◆ TASK GOAL ◆
Search the records for the string "pages", and show each line where it appears.

◆ MATERIAL TO PROCESS ◆

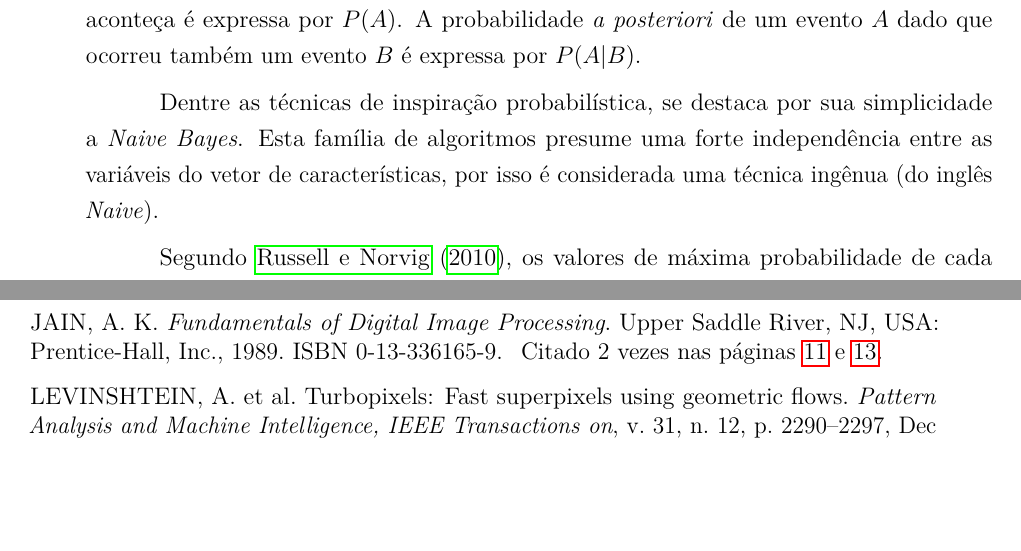
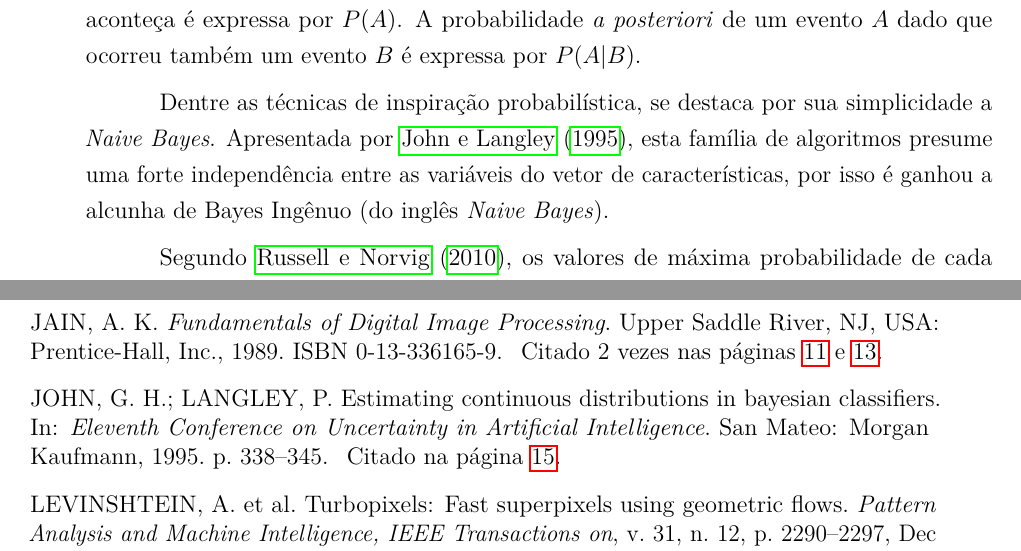
Before and after one commit to luizcavalcanti/dissertacao, a LaTeX thesis (final/dissertacao.tex, which reads final/dissertacao.bib, final/fundamentacao.tex): two parts of pages 25 and 48 of 59, joined at a grey line, cut so that both start at the same text, the shorter picture padded with empty space. Compiled offline with pdfLaTeX.

Commit message:
[fundamentacao] referencias aos autores do naive bayes
Signed-off-by: Luiz Carlos Cavalcanti <cavalcanti.luiz@gmail.com>

```diff
--- a/final/dissertacao.bib
+++ b/final/dissertacao.bib
@@ -368,0 +373,6 @@ ISSN={0162-8828},}
+    booktitle = {Eleventh Conference on Uncertainty in Artificial Intelligence},
+    pages = {338-345},
+    publisher = {Morgan Kaufmann},
+    title = {Estimating Continuous Distributions in Bayesian Classifiers},
+    year = {1995}
+}
--- a/final/fundamentacao.tex
+++ b/final/fundamentacao.tex
@@ -131,7 +131,7 @@ O teorema de Bayes estabelece a relação entre uma probabilidade condicional e
 
 A probabilidade \textit{a priori}, ou seja, a probabilidade isolada de que um evento $A$ aconteça é expressa por $P(A)$. A probabilidade \textit{a posteriori} de um evento $A$ dado que ocorreu também um evento $B$ é expressa por $P(A|B)$.
 
-Dentre as técnicas de inspiração probabilística, se destaca por sua simplicidade a \textit{Naive Bayes}. Esta família de algoritmos presume uma forte independência entre as variáveis do vetor de características, por isso é considerada uma técnica ingênua (do inglês \textit{Naive}).
+Dentre as técnicas de inspiração probabilística, se destaca por sua simplicidade a \textit{Naive Bayes}. Apresentada por \citeonline{john:1995}, esta família de algoritmos presume uma forte independência entre as variáveis do vetor de características, por isso é ganhou a alcunha de Bayes Ingênuo (do inglês \textit{Naive Bayes}).
 
 Segundo \citeonline{russell:2010}, os valores de máxima probabilidade de cada classe de acordo com as variáveis do vetor de características é encontrado. Uma vez que um modelo é gerado desta maneira, as futuras amostras podem ser classificadas de acordo com as mesmas probabilidades. Dado que o vetor de características das amostras é dado por $x_1, x_2,...,x_n$, a probabilidade de cada classe C é expressa pela equação \ref{eq:probabilidadeNaiveBayes}. A família de algoritmos \textit{Naive Bayes} tende a ser bastante robusta em face a dados ruidosos ou faltantes.
 
```
Also changed, not shown: final/dissertacao.bib (4 more changed lines).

◆ WORKED SOLUTION ◆
Before and after one commit to luizcavalcanti/dissertacao, a LaTeX thesis (final/dissertacao.tex, which reads final/dissertacao.bib, final/fundamentacao.tex): two parts of pages 25 and 48 of 59, joined at a grey line, cut so that both start at the same text, the shorter picture padded with empty space. Compiled offline with pdfLaTeX.
+    pages = {338-345},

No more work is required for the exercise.